--- EXERCISE BRIEF ---
When you restate the data, keep every word as it is and drop the images.

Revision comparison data
┄┄┄┄┄┄
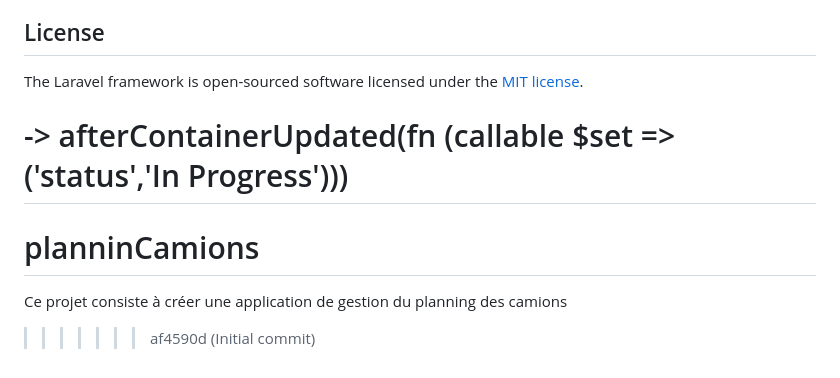
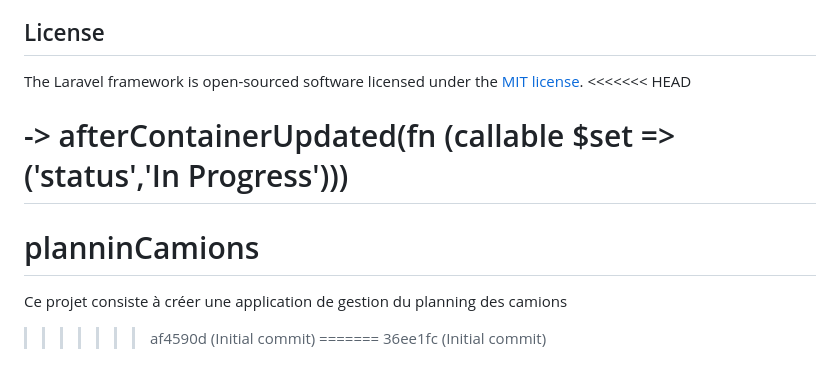
Before and after one commit to Abigail002/planningCamions, a Markdown page: README.md, the part around the change. Drawn GitHub-style.

Commit message:
Initial commit

```diff
--- a/README.md
+++ b/README.md
@@ -68,6 +68,7 @@ If you discover a security vulnerability within Laravel, please send an e-mail t
 ## License
 
 The Laravel framework is open-sourced software licensed under the [MIT license](https://opensource.org/licenses/MIT).
+<<<<<<< HEAD
 
 ->
 afterContainerUpdated(fn (callable $set => ('status','In Progress')))
@@ -75,3 +76,5 @@ afterContainerUpdated(fn (callable $set => ('status','In Progress')))
 # planninCamions
 Ce projet consiste à créer une application de gestion du planning des camions
 >>>>>>> af4590d (Initial commit)
+=======
+>>>>>>> 36ee1fc (Initial commit)
```
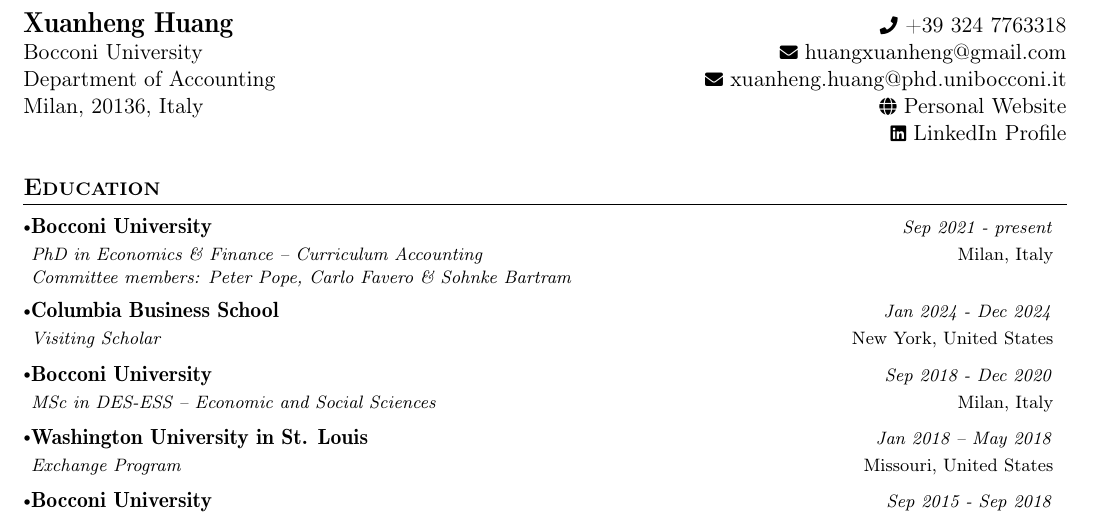
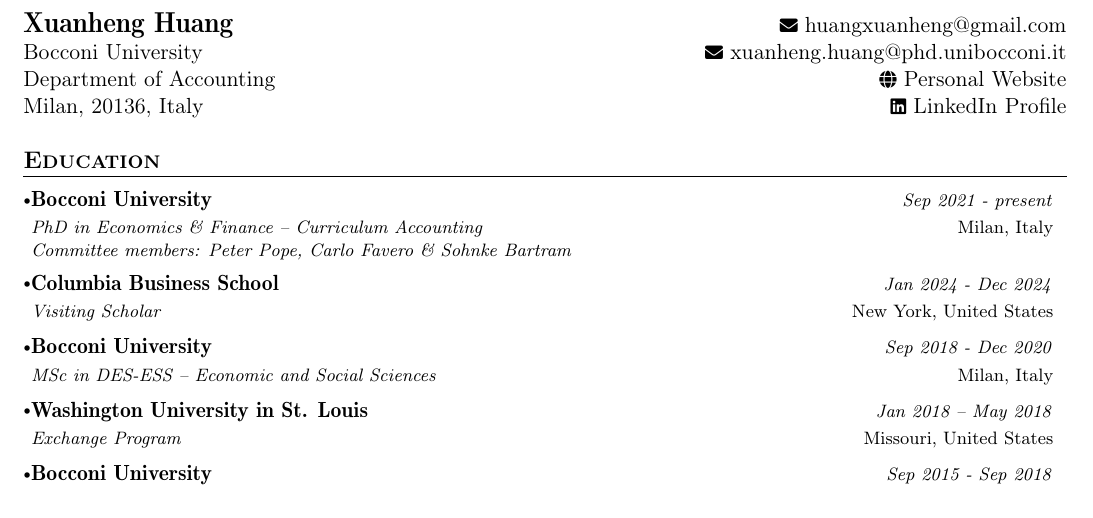
Before and after one commit to HXuanheng/hxuanheng.github.io, a LaTeX CV (cv/cv.tex): part of the page, cut so that both start at the same text. Compiled offline with pdfLaTeX.

Commit message:
remove phone number from CV

```diff
--- a/cv/cv.tex
+++ b/cv/cv.tex
@@ -148,11 +148,11 @@
 % }
 \parbox{\dimexpr\linewidth\relax}{
 \begin{tabularx}{\linewidth}{L r} \\
-  \textbf{\Large \name} & {\raisebox{0.0\height}{\footnotesize \faPhone}\ +39 \phone}\\
-  {\university} & \href{mailto:\emaila}{\raisebox{0.0\height}{\footnotesize \faEnvelope}\ {\emaila}} \\
-  \department &  \href{mailto:\emailb}{\raisebox{0.0\height}{\footnotesize \faEnvelope}\ {\emailb}}\\
-  {\location} &  \href{https://hxuanheng.github.io/}{\raisebox{0.0\height}{\footnotesize \faGlobe}\ {Personal Website}} \\
-   & \href{https://www.linkedin.com/in/xuanheng-huang-044197ba/}{\raisebox{0.0\height}{\footnotesize \faLinkedin}\ {LinkedIn Profile}}
+  % {\raisebox{0.0\height}{\footnotesize \faPhone}\ +39 \phone}\\
+  \textbf{\Large \name}   & \href{mailto:\emaila}{\raisebox{0.0\height}{\footnotesize \faEnvelope}\ {\emaila}} \\
+  {\university}           &  \href{mailto:\emailb}{\raisebox{0.0\height}{\footnotesize \faEnvelope}\ {\emailb}}\\
+  \department             &  \href{https://hxuanheng.github.io/}{\raisebox{0.0\height}{\footnotesize \faGlobe}\ {Personal Website}} \\
+  {\location}             & \href{https://www.linkedin.com/in/xuanheng-huang-044197ba/}{\raisebox{0.0\height}{\footnotesize \faLinkedin}\ {LinkedIn Profile}}
 \end{tabularx}
 }
 % \parbox{3.0cm}{%
```
Also changed, not shown: cv/cv.pdf, 4 other files.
┄┄┄┄┄┄
--- FINISHED EXERCISE ---
Before and after one commit to Abigail002/planningCamions, a Markdown page: README.md, the part around the change. Drawn GitHub-style.

Commit message:
Initial commit

```diff
--- a/README.md
+++ b/README.md
@@ -68,6 +68,7 @@ If you discover a security vulnerability within Laravel, please send an e-mail t
 ## License
 
 The Laravel framework is open-sourced software licensed under the [MIT license](https://opensource.org/licenses/MIT).
+<<<<<<< HEAD
 
 ->
 afterContainerUpdated(fn (callable $set => ('status','In Progress')))
@@ -75,3 +76,5 @@ afterContainerUpdated(fn (callable $set => ('status','In Progress')))
 # planninCamions
 Ce projet consiste à créer une application de gestion du planning des camions
 >>>>>>> af4590d (Initial commit)
+=======
+>>>>>>> 36ee1fc (Initial commit)
```
Before and after one commit to HXuanheng/hxuanheng.github.io, a LaTeX CV (cv/cv.tex): part of the page, cut so that both start at the same text. Compiled offline with pdfLaTeX.

Commit message:
remove phone number from CV

```diff
--- a/cv/cv.tex
+++ b/cv/cv.tex
@@ -148,11 +148,11 @@
 % }
 \parbox{\dimexpr\linewidth\relax}{
 \begin{tabularx}{\linewidth}{L r} \\
-  \textbf{\Large \name} & {\raisebox{0.0\height}{\footnotesize \faPhone}\ +39 \phone}\\
-  {\university} & \href{mailto:\emaila}{\raisebox{0.0\height}{\footnotesize \faEnvelope}\ {\emaila}} \\
-  \department &  \href{mailto:\emailb}{\raisebox{0.0\height}{\footnotesize \faEnvelope}\ {\emailb}}\\
-  {\location} &  \href{https://hxuanheng.github.io/}{\raisebox{0.0\height}{\footnotesize \faGlobe}\ {Personal Website}} \\
-   & \href{https://www.linkedin.com/in/xuanheng-huang-044197ba/}{\raisebox{0.0\height}{\footnotesize \faLinkedin}\ {LinkedIn Profile}}
+  % {\raisebox{0.0\height}{\footnotesize \faPhone}\ +39 \phone}\\
+  \textbf{\Large \name}   & \href{mailto:\emaila}{\raisebox{0.0\height}{\footnotesize \faEnvelope}\ {\emaila}} \\
+  {\university}           &  \href{mailto:\emailb}{\raisebox{0.0\height}{\footnotesize \faEnvelope}\ {\emailb}}\\
+  \department             &  \href{https://hxuanheng.github.io/}{\raisebox{0.0\height}{\footnotesize \faGlobe}\ {Personal Website}} \\
+  {\location}             & \href{https://www.linkedin.com/in/xuanheng-huang-044197ba/}{\raisebox{0.0\height}{\footnotesize \faLinkedin}\ {LinkedIn Profile}}
 \end{tabularx}
 }
 % \parbox{3.0cm}{%
```
Also changed, not shown: cv/cv.pdf, 4 other files.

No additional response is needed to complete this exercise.